■ TASK BRIEF: Reproduce the entries exactly and omit the pictures.

■ THE INPUT:
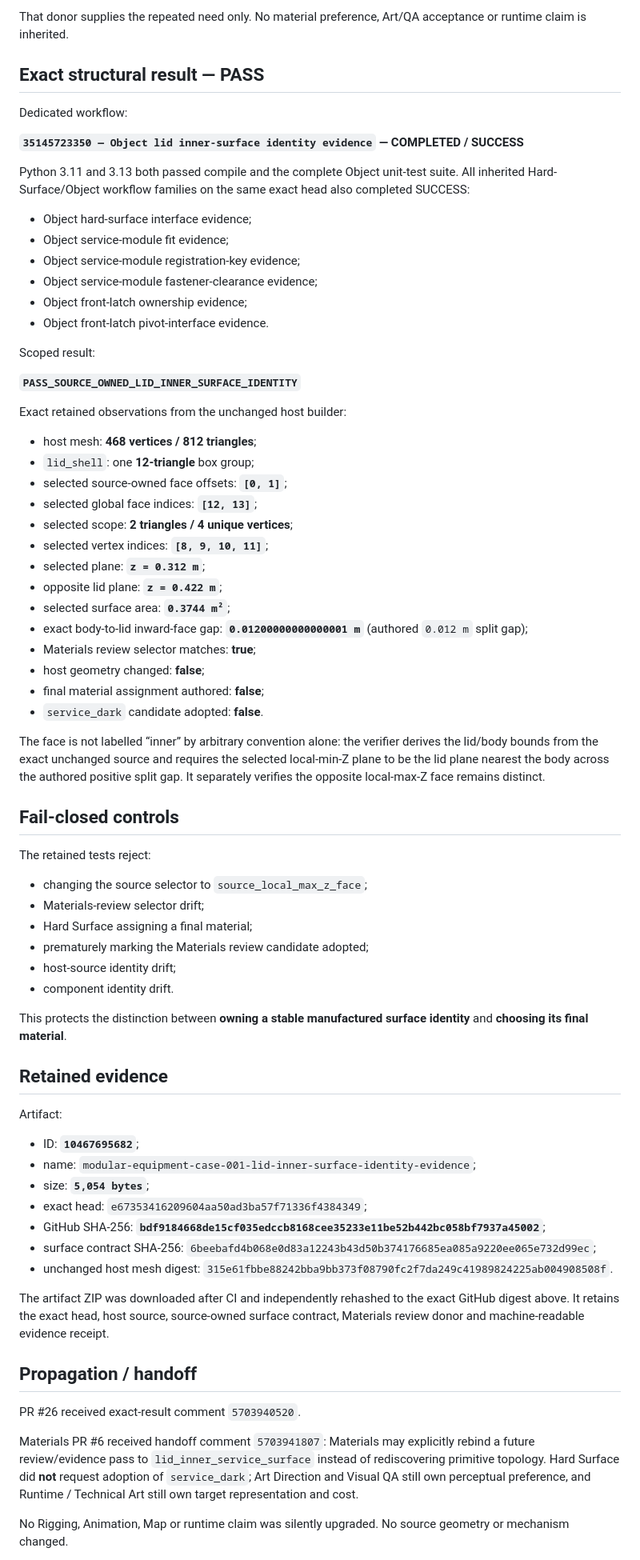
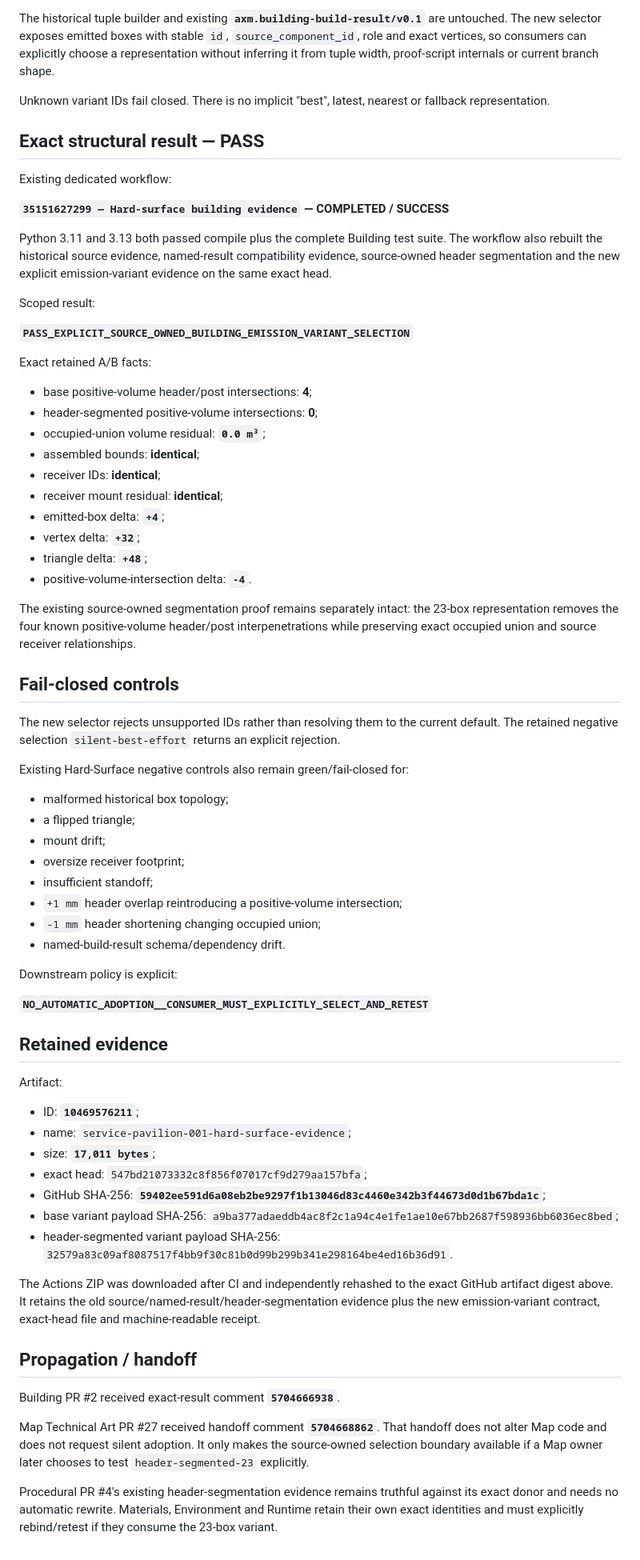
Before and after one commit to mike-axiom-mir/axm-create-me, a Markdown page: studio/status/03_hard_surface.md, the part around one of its changes. Shown at 80% size. GitHub-like rendering.

Commit message:
status: record Building emission variant Hard-Surface pass

```diff
--- a/studio/status/03_hard_surface.md
+++ b/studio/status/03_hard_surface.md
@@ -67,76 +66,73 @@ The contract pins the exact Materials review provenance instead of pretending Ha
 
-That donor supplies the repeated need only. No material preference, Art/QA acceptance or runtime claim is inherited.
+The historical tuple builder and existing **`axm.building-build-result/v0.1`** are untouched. The new selector exposes emitted boxes with stable `id`, `source_component_id`, role and exact vertices, so consumers can explicitly choose a representation without inferring it from tuple width, proof-script internals or current branch shape.
+
+Unknown variant IDs fail closed. There is no implicit "best", latest, nearest or fallback representation.
 
 ## Exact structural result — PASS
 
-Dedicated workflow:
+Existing dedicated workflow:
 
-**`35145723350 — Object lid inner-surface identity evidence` — COMPLETED / SUCCESS**
+**`35151627299 — Hard-surface building evidence` — COMPLETED / SUCCESS**
 
-Python 3.11 and 3.13 both passed compile and the complete Object unit-test suite. All inherited Hard-Surface/Object workflow families on the same exact head also completed SUCCESS:
-
-- Object hard-surface interface evidence;
-- Object service-module fit evidence;
-- Object service-module registration-key evidence;
-- Object service-module fastener-clearance evidence;
-- Object front-latch ownership evidence;
-- Object front-latch pivot-interface evidence.
+Python 3.11 and 3.13 both passed compile plus the complete Building test suite. The workflow also rebuilt the historical source evidence, named-result compatibility evidence, source-owned header segmentation and the new explicit emission-variant evidence on the same exact head.
 
 Scoped result:
 
-**`PASS_SOURCE_OWNED_LID_INNER_SURFACE_IDENTITY`**
+**`PASS_EXPLICIT_SOURCE_OWNED_BUILDING_EMISSION_VARIANT_SELECTION`**
 
-Exact retained observations from the unchanged host builder:
+Exact retained A/B facts:
 
-- host mesh: **468 vertices / 812 triangles**;
-- `lid_shell`: one **12-triangle** box group;
-- selected source-owned face offsets: **`[0, 1]`**;
-- selected global face indices: **`[12, 13]`**;
-- selected scope: **2 triangles / 4 unique vertices**;
-- selected vertex indices: **`[8, 9, 10, 11]`**;
-- selected plane: **`z = 0.312 m`**;
-- opposite lid plane: **`z = 0.422 m`**;
-- selected surface area: **`0.3744 m²`**;
-- exact body-to-lid inward-face gap: **`0.01200000000000001 m`** (authored `0.012 m` split gap);
-- Materials review selector matches: **true**;
-- host geometry changed: **false**;
-- final material assignment authored: **false**;
-- `service_dark` candidate adopted: **false**.
+- base positive-volume header/post intersections: **4**;
+- header-segmented positive-volume intersections: **0**;
+- occupied-union volume residual: **`0.0 m³`**;
+- assembled bounds: **identical**;
+- receiver IDs: **identical**;
+- receiver mount residual: **identical**;
+- emitted-box delta: **`+4`**;
+- vertex delta: **`+32`**;
+- triangle delta: **`+48`**;
+- positive-volume-intersection delta: **`-4`**.
 
-The face is not labelled “inner” by arbitrary convention alone: the verifier derives the lid/body bounds from the exact unchanged source and requires the selected local-min-Z plane to be the lid plane nearest the body across the authored positive split gap. It separately verifies the opposite local-max-Z face remains distinct.
+The existing source-owned segmentation proof remains separately intact: the 23-box representation removes the four known positive-volume header/post interpenetrations while preserving exact occupied union and source receiver relationships.
 
 ## Fail-closed controls
 
-The retained tests reject:
+The new selector rejects unsupported IDs rather than resolving them to the current default. The retained negative selection `silent-best-effort` returns an explicit rejection.
 
-- changing the source selector to `source_local_max_z_face`;
-- Materials-review selector drift;
-- Hard Surface assigning a final material;
-- prematurely marking the Materials review candidate adopted;
-- host-source identity drift;
-- component identity drift.
+Existing Hard-Surface negative controls also remain green/fail-closed for:
 
-This protects the distinction between **owning a stable manufactured surface identity** and **choosing its final material**.
+- malformed historical box topology;
+- a flipped triangle;
+- mount drift;
+- oversize receiver footprint;
+- insufficient standoff;
+- `+1 mm` header overlap reintroducing a positive-volume intersection;
+- `-1 mm` header shortening changing occupied union;
+- named-build-result schema/dependency drift.
+
+Downstream policy is explicit:
+
+**`NO_AUTOMATIC_ADOPTION__CONSUMER_MUST_EXPLICITLY_SELECT_AND_RETEST`**
 
 ## Retained evidence
 
 Artifact:
 
-- ID: **`10467695682`**;
-- name: `modular-equipment-case-001-lid-inner-surface-identity-evidence`;
-- size: **`5,054 bytes`**;
-- exact head: `e67353416209604aa50ad3ba57f71336f4384349`;
-- GitHub SHA-256: **`bdf9184668de15cf035edccb8168cee35233e11be52b442bc058bf7937a45002`**;
-- surface contract SHA-256: `6beebafd4b068e0d83a12243b43d50b374176685ea085a9220ee065e732d99ec`;
-- unchanged host mesh digest: `315e61fbbe88242bba9bb373f08790fc2f7da249c41989824225ab004908508f`.
+- ID: **`10469576211`**;
+- name: `service-pavilion-001-hard-surface-evidence`;
+- size: **`17,011 bytes`**;
+- exact head: `547bd21073332c8f856f07017cf9d279aa157bfa`;
+- GitHub SHA-256: **`59402ee591d6a08eb2be9297f1b13046d83c4460e342b3f44673d0d1b67bda1c`**;
+- base variant payload SHA-256: `a9ba377adaeddb4ac8f2c1a94c4e1fe1ae10e67bb2687f598936bb6036ec8bed`;
+- header-segmented variant payload SHA-256: `32579a83c09af8087517f4bb9f30c81b0d99b299b341e298164be4ed16b36d91`.
 
-The artifact ZIP was downloaded after CI and independently rehashed to the exact GitHub digest above. It retains the exact head, host source, source-owned surface contract, Materials review donor and machine-readable evidence receipt.
+The Actions ZIP was downloaded after CI and independently rehashed to the exact GitHub artifact digest above. It retains the old source/named-result/header-segmentation evidence plus the new emission-variant contract, exact-head file and machine-readable receipt.
 
 ## Propagation / handoff
 
-PR #26 received exact-result comment `5703940520`.
+Building PR #2 received exact-result comment **`5704666938`**.
 
-Materials PR #6 received handoff comment `5703941807`: Materials may explicitly rebind a future review/evidence pass to `lid_inner_service_surface` instead of rediscovering primitive topology. Hard Surface did **not** request adoption of `service_dark`; Art Direction and Visual QA still own perceptual preference, and Runtime / Technical Art still own target representation and cost.
+Map Technical Art PR #27 received handoff comment **`5704668862`**. That handoff does not alter Map code and does not request silent adoption. It only makes the source-owned selection boundary available if a Map owner later chooses to test `header-segmented-23` explicitly.
 
-No Rigging, Animation, Map or runtime claim was silently upgraded. No source geometry or mechanism changed.
+Procedural PR #4's existing header-segmentation evidence remains truthful against its exact donor and needs no automatic rewrite. Materials, Environment and Runtime retain their own exact identities and must explicitly rebind/retest if they consume the 23-box variant.
 
```
Also changed, not shown: other parts of studio/status/03_hard_surface.md (+53 -54 lines).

■ RESULT OF THIS TASK:
Before and after one commit to mike-axiom-mir/axm-create-me, a Markdown page: studio/status/03_hard_surface.md, the part around one of its changes. Shown at 80% size. GitHub-like rendering.

Commit message:
status: record Building emission variant Hard-Surface pass

```diff
--- a/studio/status/03_hard_surface.md
+++ b/studio/status/03_hard_surface.md
@@ -67,76 +66,73 @@ The contract pins the exact Materials review provenance instead of pretending Ha
 
-That donor supplies the repeated need only. No material preference, Art/QA acceptance or runtime claim is inherited.
+The historical tuple builder and existing **`axm.building-build-result/v0.1`** are untouched. The new selector exposes emitted boxes with stable `id`, `source_component_id`, role and exact vertices, so consumers can explicitly choose a representation without inferring it from tuple width, proof-script internals or current branch shape.
+
+Unknown variant IDs fail closed. There is no implicit "best", latest, nearest or fallback representation.
 
 ## Exact structural result — PASS
 
-Dedicated workflow:
+Existing dedicated workflow:
 
-**`35145723350 — Object lid inner-surface identity evidence` — COMPLETED / SUCCESS**
+**`35151627299 — Hard-surface building evidence` — COMPLETED / SUCCESS**
 
-Python 3.11 and 3.13 both passed compile and the complete Object unit-test suite. All inherited Hard-Surface/Object workflow families on the same exact head also completed SUCCESS:
-
-- Object hard-surface interface evidence;
-- Object service-module fit evidence;
-- Object service-module registration-key evidence;
-- Object service-module fastener-clearance evidence;
-- Object front-latch ownership evidence;
-- Object front-latch pivot-interface evidence.
+Python 3.11 and 3.13 both passed compile plus the complete Building test suite. The workflow also rebuilt the historical source evidence, named-result compatibility evidence, source-owned header segmentation and the new explicit emission-variant evidence on the same exact head.
 
 Scoped result:
 
-**`PASS_SOURCE_OWNED_LID_INNER_SURFACE_IDENTITY`**
+**`PASS_EXPLICIT_SOURCE_OWNED_BUILDING_EMISSION_VARIANT_SELECTION`**
 
-Exact retained observations from the unchanged host builder:
+Exact retained A/B facts:
 
-- host mesh: **468 vertices / 812 triangles**;
-- `lid_shell`: one **12-triangle** box group;
-- selected source-owned face offsets: **`[0, 1]`**;
-- selected global face indices: **`[12, 13]`**;
-- selected scope: **2 triangles / 4 unique vertices**;
-- selected vertex indices: **`[8, 9, 10, 11]`**;
-- selected plane: **`z = 0.312 m`**;
-- opposite lid plane: **`z = 0.422 m`**;
-- selected surface area: **`0.3744 m²`**;
-- exact body-to-lid inward-face gap: **`0.01200000000000001 m`** (authored `0.012 m` split gap);
-- Materials review selector matches: **true**;
-- host geometry changed: **false**;
-- final material assignment authored: **false**;
-- `service_dark` candidate adopted: **false**.
+- base positive-volume header/post intersections: **4**;
+- header-segmented positive-volume intersections: **0**;
+- occupied-union volume residual: **`0.0 m³`**;
+- assembled bounds: **identical**;
+- receiver IDs: **identical**;
+- receiver mount residual: **identical**;
+- emitted-box delta: **`+4`**;
+- vertex delta: **`+32`**;
+- triangle delta: **`+48`**;
+- positive-volume-intersection delta: **`-4`**.
 
-The face is not labelled “inner” by arbitrary convention alone: the verifier derives the lid/body bounds from the exact unchanged source and requires the selected local-min-Z plane to be the lid plane nearest the body across the authored positive split gap. It separately verifies the opposite local-max-Z face remains distinct.
+The existing source-owned segmentation proof remains separately intact: the 23-box representation removes the four known positive-volume header/post interpenetrations while preserving exact occupied union and source receiver relationships.
 
 ## Fail-closed controls
 
-The retained tests reject:
+The new selector rejects unsupported IDs rather than resolving them to the current default. The retained negative selection `silent-best-effort` returns an explicit rejection.
 
-- changing the source selector to `source_local_max_z_face`;
-- Materials-review selector drift;
-- Hard Surface assigning a final material;
-- prematurely marking the Materials review candidate adopted;
-- host-source identity drift;
-- component identity drift.
+Existing Hard-Surface negative controls also remain green/fail-closed for:
 
-This protects the distinction between **owning a stable manufactured surface identity** and **choosing its final material**.
+- malformed historical box topology;
+- a flipped triangle;
+- mount drift;
+- oversize receiver footprint;
+- insufficient standoff;
+- `+1 mm` header overlap reintroducing a positive-volume intersection;
+- `-1 mm` header shortening changing occupied union;
+- named-build-result schema/dependency drift.
+
+Downstream policy is explicit:
+
+**`NO_AUTOMATIC_ADOPTION__CONSUMER_MUST_EXPLICITLY_SELECT_AND_RETEST`**
 
 ## Retained evidence
 
 Artifact:
 
-- ID: **`10467695682`**;
-- name: `modular-equipment-case-001-lid-inner-surface-identity-evidence`;
-- size: **`5,054 bytes`**;
-- exact head: `e67353416209604aa50ad3ba57f71336f4384349`;
-- GitHub SHA-256: **`bdf9184668de15cf035edccb8168cee35233e11be52b442bc058bf7937a45002`**;
-- surface contract SHA-256: `6beebafd4b068e0d83a12243b43d50b374176685ea085a9220ee065e732d99ec`;
-- unchanged host mesh digest: `315e61fbbe88242bba9bb373f08790fc2f7da249c41989824225ab004908508f`.
+- ID: **`10469576211`**;
+- name: `service-pavilion-001-hard-surface-evidence`;
+- size: **`17,011 bytes`**;
+- exact head: `547bd21073332c8f856f07017cf9d279aa157bfa`;
+- GitHub SHA-256: **`59402ee591d6a08eb2be9297f1b13046d83c4460e342b3f44673d0d1b67bda1c`**;
+- base variant payload SHA-256: `a9ba377adaeddb4ac8f2c1a94c4e1fe1ae10e67bb2687f598936bb6036ec8bed`;
+- header-segmented variant payload SHA-256: `32579a83c09af8087517f4bb9f30c81b0d99b299b341e298164be4ed16b36d91`.
 
-The artifact ZIP was downloaded after CI and independently rehashed to the exact GitHub digest above. It retains the exact head, host source, source-owned surface contract, Materials review donor and machine-readable evidence receipt.
+The Actions ZIP was downloaded after CI and independently rehashed to the exact GitHub artifact digest above. It retains the old source/named-result/header-segmentation evidence plus the new emission-variant contract, exact-head file and machine-readable receipt.
 
 ## Propagation / handoff
 
-PR #26 received exact-result comment `5703940520`.
+Building PR #2 received exact-result comment **`5704666938`**.
 
-Materials PR #6 received handoff comment `5703941807`: Materials may explicitly rebind a future review/evidence pass to `lid_inner_service_surface` instead of rediscovering primitive topology. Hard Surface did **not** request adoption of `service_dark`; Art Direction and Visual QA still own perceptual preference, and Runtime / Technical Art still own target representation and cost.
+Map Technical Art PR #27 received handoff comment **`5704668862`**. That handoff does not alter Map code and does not request silent adoption. It only makes the source-owned selection boundary available if a Map owner later chooses to test `header-segmented-23` explicitly.
 
-No Rigging, Animation, Map or runtime claim was silently upgraded. No source geometry or mechanism changed.
+Procedural PR #4's existing header-segmentation evidence remains truthful against its exact donor and needs no automatic rewrite. Materials, Environment and Runtime retain their own exact identities and must explicitly rebind/retest if they consume the 23-box variant.
 
```
Also changed, not shown: other parts of studio/status/03_hard_surface.md (+53 -54 lines).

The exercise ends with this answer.